>>>>

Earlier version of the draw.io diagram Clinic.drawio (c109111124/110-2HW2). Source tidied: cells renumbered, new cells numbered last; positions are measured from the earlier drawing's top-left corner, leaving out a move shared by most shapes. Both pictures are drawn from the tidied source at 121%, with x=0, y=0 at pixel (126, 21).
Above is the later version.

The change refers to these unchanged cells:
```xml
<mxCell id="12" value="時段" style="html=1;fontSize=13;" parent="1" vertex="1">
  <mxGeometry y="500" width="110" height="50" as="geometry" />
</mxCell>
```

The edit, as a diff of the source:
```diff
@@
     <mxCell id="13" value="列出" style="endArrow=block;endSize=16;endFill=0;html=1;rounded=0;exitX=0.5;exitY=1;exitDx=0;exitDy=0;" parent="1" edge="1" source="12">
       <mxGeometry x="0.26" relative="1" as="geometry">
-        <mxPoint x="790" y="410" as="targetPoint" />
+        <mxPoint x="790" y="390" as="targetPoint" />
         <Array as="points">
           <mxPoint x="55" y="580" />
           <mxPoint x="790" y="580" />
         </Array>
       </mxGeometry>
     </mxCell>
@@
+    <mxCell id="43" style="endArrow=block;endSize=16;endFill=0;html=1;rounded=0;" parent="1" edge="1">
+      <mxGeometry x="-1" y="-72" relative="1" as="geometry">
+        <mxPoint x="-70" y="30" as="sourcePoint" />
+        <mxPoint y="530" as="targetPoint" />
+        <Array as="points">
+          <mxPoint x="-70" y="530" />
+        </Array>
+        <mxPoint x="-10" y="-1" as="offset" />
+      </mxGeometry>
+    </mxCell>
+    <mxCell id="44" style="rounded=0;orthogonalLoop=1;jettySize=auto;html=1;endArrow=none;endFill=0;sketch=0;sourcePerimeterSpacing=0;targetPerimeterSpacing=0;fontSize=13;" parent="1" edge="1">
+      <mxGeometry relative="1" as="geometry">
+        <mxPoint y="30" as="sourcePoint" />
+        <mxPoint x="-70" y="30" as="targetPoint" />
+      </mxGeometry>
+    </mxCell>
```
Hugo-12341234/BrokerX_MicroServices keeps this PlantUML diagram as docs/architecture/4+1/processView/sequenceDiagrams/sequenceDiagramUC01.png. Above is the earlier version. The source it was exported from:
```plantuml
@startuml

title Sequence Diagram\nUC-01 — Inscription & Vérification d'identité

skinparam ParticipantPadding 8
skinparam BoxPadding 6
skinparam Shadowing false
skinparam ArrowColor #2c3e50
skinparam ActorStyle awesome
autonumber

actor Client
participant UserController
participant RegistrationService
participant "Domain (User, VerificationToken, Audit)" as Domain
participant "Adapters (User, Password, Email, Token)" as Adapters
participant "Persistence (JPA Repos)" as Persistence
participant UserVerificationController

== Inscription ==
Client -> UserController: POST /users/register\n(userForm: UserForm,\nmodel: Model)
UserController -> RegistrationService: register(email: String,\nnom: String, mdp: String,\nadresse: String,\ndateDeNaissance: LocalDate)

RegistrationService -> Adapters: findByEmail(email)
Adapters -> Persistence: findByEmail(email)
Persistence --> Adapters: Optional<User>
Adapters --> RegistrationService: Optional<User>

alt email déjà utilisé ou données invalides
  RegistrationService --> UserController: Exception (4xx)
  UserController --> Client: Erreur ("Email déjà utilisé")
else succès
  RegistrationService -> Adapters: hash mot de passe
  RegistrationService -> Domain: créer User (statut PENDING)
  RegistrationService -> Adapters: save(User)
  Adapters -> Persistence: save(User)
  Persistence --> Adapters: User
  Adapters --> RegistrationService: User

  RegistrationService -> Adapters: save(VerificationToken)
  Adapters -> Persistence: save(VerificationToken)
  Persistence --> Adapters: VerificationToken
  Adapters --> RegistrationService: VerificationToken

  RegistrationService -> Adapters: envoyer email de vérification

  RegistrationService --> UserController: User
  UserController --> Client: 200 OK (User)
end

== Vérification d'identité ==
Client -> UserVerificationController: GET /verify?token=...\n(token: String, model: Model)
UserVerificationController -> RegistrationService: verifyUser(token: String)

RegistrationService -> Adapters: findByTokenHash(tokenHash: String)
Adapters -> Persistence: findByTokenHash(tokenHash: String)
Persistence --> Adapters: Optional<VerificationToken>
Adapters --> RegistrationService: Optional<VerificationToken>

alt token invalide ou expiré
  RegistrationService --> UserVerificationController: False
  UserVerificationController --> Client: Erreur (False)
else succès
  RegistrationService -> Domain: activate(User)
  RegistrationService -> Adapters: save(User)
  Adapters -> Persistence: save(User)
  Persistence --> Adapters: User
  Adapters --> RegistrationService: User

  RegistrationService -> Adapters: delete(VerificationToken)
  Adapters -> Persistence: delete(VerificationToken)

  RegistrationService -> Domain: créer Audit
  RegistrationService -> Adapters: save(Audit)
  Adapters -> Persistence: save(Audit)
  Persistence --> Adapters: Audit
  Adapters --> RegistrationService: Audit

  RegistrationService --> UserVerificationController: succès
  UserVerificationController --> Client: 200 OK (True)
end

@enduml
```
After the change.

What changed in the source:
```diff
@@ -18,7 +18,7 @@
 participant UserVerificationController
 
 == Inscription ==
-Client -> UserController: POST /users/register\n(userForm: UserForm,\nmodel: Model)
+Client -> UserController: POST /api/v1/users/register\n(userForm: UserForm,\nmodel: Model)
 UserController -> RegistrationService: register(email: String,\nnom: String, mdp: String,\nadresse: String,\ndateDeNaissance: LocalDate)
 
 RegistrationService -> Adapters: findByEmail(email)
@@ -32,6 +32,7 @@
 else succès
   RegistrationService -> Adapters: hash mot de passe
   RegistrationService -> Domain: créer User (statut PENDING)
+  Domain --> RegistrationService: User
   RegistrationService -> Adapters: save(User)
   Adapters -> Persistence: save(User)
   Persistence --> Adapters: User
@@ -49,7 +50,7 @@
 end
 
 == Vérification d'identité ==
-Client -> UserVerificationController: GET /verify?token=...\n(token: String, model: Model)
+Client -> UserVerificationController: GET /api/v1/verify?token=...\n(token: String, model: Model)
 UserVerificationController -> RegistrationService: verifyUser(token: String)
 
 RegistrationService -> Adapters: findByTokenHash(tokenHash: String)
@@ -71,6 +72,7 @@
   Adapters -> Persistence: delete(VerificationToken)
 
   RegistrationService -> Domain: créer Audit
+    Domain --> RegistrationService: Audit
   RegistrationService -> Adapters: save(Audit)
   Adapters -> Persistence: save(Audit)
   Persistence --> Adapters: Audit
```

<<<<

Nothing added, nothing dropped: copy the data above.

Earlier version of the draw.io diagram Clinic.drawio (c109111124/110-2HW2). Source tidied: cells renumbered, new cells numbered last; positions are measured from the earlier drawing's top-left corner, leaving out a move shared by most shapes. Both pictures are drawn from the tidied source at 121%, with x=0, y=0 at pixel (126, 21).
Above is the later version.

The change refers to these unchanged cells:
```xml
<mxCell id="12" value="時段" style="html=1;fontSize=13;" parent="1" vertex="1">
  <mxGeometry y="500" width="110" height="50" as="geometry" />
</mxCell>
```

The edit, as a diff of the source:
```diff
@@
     <mxCell id="13" value="列出" style="endArrow=block;endSize=16;endFill=0;html=1;rounded=0;exitX=0.5;exitY=1;exitDx=0;exitDy=0;" parent="1" edge="1" source="12">
       <mxGeometry x="0.26" relative="1" as="geometry">
-        <mxPoint x="790" y="410" as="targetPoint" />
+        <mxPoint x="790" y="390" as="targetPoint" />
         <Array as="points">
           <mxPoint x="55" y="580" />
           <mxPoint x="790" y="580" />
         </Array>
       </mxGeometry>
     </mxCell>
@@
+    <mxCell id="43" style="endArrow=block;endSize=16;endFill=0;html=1;rounded=0;" parent="1" edge="1">
+      <mxGeometry x="-1" y="-72" relative="1" as="geometry">
+        <mxPoint x="-70" y="30" as="sourcePoint" />
+        <mxPoint y="530" as="targetPoint" />
+        <Array as="points">
+          <mxPoint x="-70" y="530" />
+        </Array>
+        <mxPoint x="-10" y="-1" as="offset" />
+      </mxGeometry>
+    </mxCell>
+    <mxCell id="44" style="rounded=0;orthogonalLoop=1;jettySize=auto;html=1;endArrow=none;endFill=0;sketch=0;sourcePerimeterSpacing=0;targetPerimeterSpacing=0;fontSize=13;" parent="1" edge="1">
+      <mxGeometry relative="1" as="geometry">
+        <mxPoint y="30" as="sourcePoint" />
+        <mxPoint x="-70" y="30" as="targetPoint" />
+      </mxGeometry>
+    </mxCell>
```
Hugo-12341234/BrokerX_MicroServices keeps this PlantUML diagram as docs/architecture/4+1/processView/sequenceDiagrams/sequenceDiagramUC01.png. Above is the earlier version. The source it was exported from:
```plantuml
@startuml

title Sequence Diagram\nUC-01 — Inscription & Vérification d'identité

skinparam ParticipantPadding 8
skinparam BoxPadding 6
skinparam Shadowing false
skinparam ArrowColor #2c3e50
skinparam ActorStyle awesome
autonumber

actor Client
participant UserController
participant RegistrationService
participant "Domain (User, VerificationToken, Audit)" as Domain
participant "Adapters (User, Password, Email, Token)" as Adapters
participant "Persistence (JPA Repos)" as Persistence
participant UserVerificationController

== Inscription ==
Client -> UserController: POST /users/register\n(userForm: UserForm,\nmodel: Model)
UserController -> RegistrationService: register(email: String,\nnom: String, mdp: String,\nadresse: String,\ndateDeNaissance: LocalDate)

RegistrationService -> Adapters: findByEmail(email)
Adapters -> Persistence: findByEmail(email)
Persistence --> Adapters: Optional<User>
Adapters --> RegistrationService: Optional<User>

alt email déjà utilisé ou données invalides
  RegistrationService --> UserController: Exception (4xx)
  UserController --> Client: Erreur ("Email déjà utilisé")
else succès
  RegistrationService -> Adapters: hash mot de passe
  RegistrationService -> Domain: créer User (statut PENDING)
  RegistrationService -> Adapters: save(User)
  Adapters -> Persistence: save(User)
  Persistence --> Adapters: User
  Adapters --> RegistrationService: User

  RegistrationService -> Adapters: save(VerificationToken)
  Adapters -> Persistence: save(VerificationToken)
  Persistence --> Adapters: VerificationToken
  Adapters --> RegistrationService: VerificationToken

  RegistrationService -> Adapters: envoyer email de vérification

  RegistrationService --> UserController: User
  UserController --> Client: 200 OK (User)
end

== Vérification d'identité ==
Client -> UserVerificationController: GET /verify?token=...\n(token: String, model: Model)
UserVerificationController -> RegistrationService: verifyUser(token: String)

RegistrationService -> Adapters: findByTokenHash(tokenHash: String)
Adapters -> Persistence: findByTokenHash(tokenHash: String)
Persistence --> Adapters: Optional<VerificationToken>
Adapters --> RegistrationService: Optional<VerificationToken>

alt token invalide ou expiré
  RegistrationService --> UserVerificationController: False
  UserVerificationController --> Client: Erreur (False)
else succès
  RegistrationService -> Domain: activate(User)
  RegistrationService -> Adapters: save(User)
  Adapters -> Persistence: save(User)
  Persistence --> Adapters: User
  Adapters --> RegistrationService: User

  RegistrationService -> Adapters: delete(VerificationToken)
  Adapters -> Persistence: delete(VerificationToken)

  RegistrationService -> Domain: créer Audit
  RegistrationService -> Adapters: save(Audit)
  Adapters -> Persistence: save(Audit)
  Persistence --> Adapters: Audit
  Adapters --> RegistrationService: Audit

  RegistrationService --> UserVerificationController: succès
  UserVerificationController --> Client: 200 OK (True)
end

@enduml
```
After the change.

What changed in the source:
```diff
@@ -18,7 +18,7 @@
 participant UserVerificationController
 
 == Inscription ==
-Client -> UserController: POST /users/register\n(userForm: UserForm,\nmodel: Model)
+Client -> UserController: POST /api/v1/users/register\n(userForm: UserForm,\nmodel: Model)
 UserController -> RegistrationService: register(email: String,\nnom: String, mdp: String,\nadresse: String,\ndateDeNaissance: LocalDate)
 
 RegistrationService -> Adapters: findByEmail(email)
@@ -32,6 +32,7 @@
 else succès
   RegistrationService -> Adapters: hash mot de passe
   RegistrationService -> Domain: créer User (statut PENDING)
+  Domain --> RegistrationService: User
   RegistrationService -> Adapters: save(User)
   Adapters -> Persistence: save(User)
   Persistence --> Adapters: User
@@ -49,7 +50,7 @@
 end
 
 == Vérification d'identité ==
-Client -> UserVerificationController: GET /verify?token=...\n(token: String, model: Model)
+Client -> UserVerificationController: GET /api/v1/verify?token=...\n(token: String, model: Model)
 UserVerificationController -> RegistrationService: verifyUser(token: String)
 
 RegistrationService -> Adapters: findByTokenHash(tokenHash: String)
@@ -71,6 +72,7 @@
   Adapters -> Persistence: delete(VerificationToken)
 
   RegistrationService -> Domain: créer Audit
+    Domain --> RegistrationService: Audit
   RegistrationService -> Adapters: save(Audit)
   Adapters -> Persistence: save(Audit)
   Persistence --> Adapters: Audit
```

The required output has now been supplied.